**What you have to do**
On every line of the listing, check for "long"; copy the lines that have it.

**Data to use**

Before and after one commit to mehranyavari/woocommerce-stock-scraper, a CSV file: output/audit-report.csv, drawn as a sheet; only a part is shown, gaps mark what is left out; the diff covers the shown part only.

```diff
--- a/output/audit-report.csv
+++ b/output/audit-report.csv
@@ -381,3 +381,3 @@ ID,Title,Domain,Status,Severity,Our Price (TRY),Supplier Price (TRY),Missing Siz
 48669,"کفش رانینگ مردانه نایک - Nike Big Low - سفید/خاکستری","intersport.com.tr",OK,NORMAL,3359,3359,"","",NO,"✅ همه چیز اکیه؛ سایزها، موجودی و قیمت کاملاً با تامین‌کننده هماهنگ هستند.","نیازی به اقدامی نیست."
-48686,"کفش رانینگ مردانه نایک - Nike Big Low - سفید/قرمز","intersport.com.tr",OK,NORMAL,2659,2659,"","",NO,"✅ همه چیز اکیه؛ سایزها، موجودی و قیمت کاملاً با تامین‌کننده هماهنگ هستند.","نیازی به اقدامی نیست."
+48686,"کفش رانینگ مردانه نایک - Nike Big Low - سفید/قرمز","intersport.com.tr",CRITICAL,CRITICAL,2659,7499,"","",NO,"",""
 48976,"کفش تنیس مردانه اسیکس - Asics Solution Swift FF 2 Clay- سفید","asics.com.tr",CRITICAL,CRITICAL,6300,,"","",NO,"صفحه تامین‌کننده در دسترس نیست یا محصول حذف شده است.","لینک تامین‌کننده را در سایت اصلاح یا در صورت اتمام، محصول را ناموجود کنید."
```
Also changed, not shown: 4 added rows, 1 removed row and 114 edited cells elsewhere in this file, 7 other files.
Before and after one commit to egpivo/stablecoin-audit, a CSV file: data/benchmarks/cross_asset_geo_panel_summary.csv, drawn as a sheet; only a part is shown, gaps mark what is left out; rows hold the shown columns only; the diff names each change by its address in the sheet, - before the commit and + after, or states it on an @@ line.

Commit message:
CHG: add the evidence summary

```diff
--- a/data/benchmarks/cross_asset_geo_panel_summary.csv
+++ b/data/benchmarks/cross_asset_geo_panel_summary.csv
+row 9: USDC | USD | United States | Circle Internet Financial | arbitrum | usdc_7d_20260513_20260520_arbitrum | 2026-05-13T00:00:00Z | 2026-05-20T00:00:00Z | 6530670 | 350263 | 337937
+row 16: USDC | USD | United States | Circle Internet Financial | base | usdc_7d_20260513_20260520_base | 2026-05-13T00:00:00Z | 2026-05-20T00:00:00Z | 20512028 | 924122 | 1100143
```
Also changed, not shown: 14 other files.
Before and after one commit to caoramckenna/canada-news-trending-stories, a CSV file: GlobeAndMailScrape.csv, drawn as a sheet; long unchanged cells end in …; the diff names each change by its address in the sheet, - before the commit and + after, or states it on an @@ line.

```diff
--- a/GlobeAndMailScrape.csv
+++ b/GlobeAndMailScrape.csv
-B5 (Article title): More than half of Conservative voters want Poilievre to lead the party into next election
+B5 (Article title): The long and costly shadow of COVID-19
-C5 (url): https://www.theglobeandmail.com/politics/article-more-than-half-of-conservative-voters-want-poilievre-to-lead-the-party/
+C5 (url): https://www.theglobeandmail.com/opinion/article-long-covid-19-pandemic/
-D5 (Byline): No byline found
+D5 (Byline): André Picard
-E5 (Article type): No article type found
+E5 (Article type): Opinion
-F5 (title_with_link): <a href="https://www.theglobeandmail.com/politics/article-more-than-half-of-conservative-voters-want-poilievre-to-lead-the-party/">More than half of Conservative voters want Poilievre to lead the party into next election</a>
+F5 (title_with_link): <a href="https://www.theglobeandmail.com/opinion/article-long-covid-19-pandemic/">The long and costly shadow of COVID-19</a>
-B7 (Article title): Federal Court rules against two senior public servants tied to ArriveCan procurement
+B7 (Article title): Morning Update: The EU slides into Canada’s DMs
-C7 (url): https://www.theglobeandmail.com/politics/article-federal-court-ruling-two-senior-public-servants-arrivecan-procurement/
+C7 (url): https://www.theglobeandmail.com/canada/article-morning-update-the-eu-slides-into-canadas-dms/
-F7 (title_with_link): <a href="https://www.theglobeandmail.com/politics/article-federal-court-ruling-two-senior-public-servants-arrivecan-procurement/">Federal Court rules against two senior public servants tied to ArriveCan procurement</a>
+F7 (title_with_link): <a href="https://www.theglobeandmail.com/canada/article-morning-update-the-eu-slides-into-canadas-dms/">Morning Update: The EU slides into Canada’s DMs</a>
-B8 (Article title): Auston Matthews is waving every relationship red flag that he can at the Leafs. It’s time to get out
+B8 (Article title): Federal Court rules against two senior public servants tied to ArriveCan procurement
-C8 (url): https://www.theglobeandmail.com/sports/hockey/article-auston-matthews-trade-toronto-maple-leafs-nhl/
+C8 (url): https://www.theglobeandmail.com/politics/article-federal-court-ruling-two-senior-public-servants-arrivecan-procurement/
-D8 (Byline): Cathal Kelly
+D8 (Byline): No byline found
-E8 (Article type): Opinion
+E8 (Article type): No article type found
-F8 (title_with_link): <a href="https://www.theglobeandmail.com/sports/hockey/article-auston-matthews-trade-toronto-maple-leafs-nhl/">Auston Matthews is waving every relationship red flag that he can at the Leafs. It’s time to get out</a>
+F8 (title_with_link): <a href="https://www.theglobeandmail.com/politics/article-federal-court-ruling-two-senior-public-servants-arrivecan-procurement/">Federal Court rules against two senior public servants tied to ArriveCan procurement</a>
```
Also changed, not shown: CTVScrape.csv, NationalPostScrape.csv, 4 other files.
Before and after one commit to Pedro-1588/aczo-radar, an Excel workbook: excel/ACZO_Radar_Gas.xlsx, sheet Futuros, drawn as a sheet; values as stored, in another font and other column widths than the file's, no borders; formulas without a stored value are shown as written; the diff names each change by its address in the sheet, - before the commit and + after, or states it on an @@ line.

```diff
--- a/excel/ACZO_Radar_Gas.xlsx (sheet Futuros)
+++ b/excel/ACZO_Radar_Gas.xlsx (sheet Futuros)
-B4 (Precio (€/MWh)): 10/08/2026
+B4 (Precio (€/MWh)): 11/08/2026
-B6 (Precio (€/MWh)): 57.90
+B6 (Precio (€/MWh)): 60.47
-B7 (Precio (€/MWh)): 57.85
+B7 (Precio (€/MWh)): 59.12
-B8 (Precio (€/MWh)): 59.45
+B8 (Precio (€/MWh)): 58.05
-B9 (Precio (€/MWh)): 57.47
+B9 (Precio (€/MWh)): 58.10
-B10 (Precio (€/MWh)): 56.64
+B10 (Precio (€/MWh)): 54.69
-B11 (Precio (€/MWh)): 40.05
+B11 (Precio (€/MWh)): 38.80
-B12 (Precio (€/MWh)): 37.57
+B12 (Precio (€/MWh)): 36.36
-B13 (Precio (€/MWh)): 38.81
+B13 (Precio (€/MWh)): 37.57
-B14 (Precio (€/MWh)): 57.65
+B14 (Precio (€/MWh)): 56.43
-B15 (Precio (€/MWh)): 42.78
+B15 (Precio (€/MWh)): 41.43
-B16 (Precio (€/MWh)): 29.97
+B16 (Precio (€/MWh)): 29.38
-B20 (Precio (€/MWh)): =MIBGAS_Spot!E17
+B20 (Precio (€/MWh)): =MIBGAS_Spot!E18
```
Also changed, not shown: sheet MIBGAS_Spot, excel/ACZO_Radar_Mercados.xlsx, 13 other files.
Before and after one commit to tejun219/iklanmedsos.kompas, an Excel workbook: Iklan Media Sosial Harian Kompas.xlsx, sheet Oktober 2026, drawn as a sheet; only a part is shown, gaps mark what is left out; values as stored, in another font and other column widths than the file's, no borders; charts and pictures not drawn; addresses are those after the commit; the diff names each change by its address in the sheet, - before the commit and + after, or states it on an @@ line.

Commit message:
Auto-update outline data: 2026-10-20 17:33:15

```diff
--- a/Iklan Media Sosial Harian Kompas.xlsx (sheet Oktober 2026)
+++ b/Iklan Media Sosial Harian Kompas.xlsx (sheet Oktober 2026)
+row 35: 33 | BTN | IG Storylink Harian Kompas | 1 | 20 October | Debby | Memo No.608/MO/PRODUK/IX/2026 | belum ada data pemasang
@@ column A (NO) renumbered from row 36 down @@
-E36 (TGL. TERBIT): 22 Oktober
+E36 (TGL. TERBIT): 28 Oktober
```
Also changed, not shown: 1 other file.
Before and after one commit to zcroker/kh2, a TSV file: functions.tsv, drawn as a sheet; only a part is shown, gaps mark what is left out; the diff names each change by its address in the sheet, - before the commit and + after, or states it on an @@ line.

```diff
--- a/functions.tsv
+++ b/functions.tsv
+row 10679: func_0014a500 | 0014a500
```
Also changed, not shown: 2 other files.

**Written response**
Before and after one commit to caoramckenna/canada-news-trending-stories, a CSV file: GlobeAndMailScrape.csv, drawn as a sheet; long unchanged cells end in …; the diff names each change by its address in the sheet, - before the commit and + after, or states it on an @@ line.
+B5 (Article title): The long and costly shadow of COVID-19
+C5 (url): https://www.theglobeandmail.com/opinion/article-long-covid-19-pandemic/
+F5 (title_with_link): <a href="https://www.theglobeandmail.com/opinion/article-long-covid-19-pandemic/">The long and costly shadow of COVID-19</a>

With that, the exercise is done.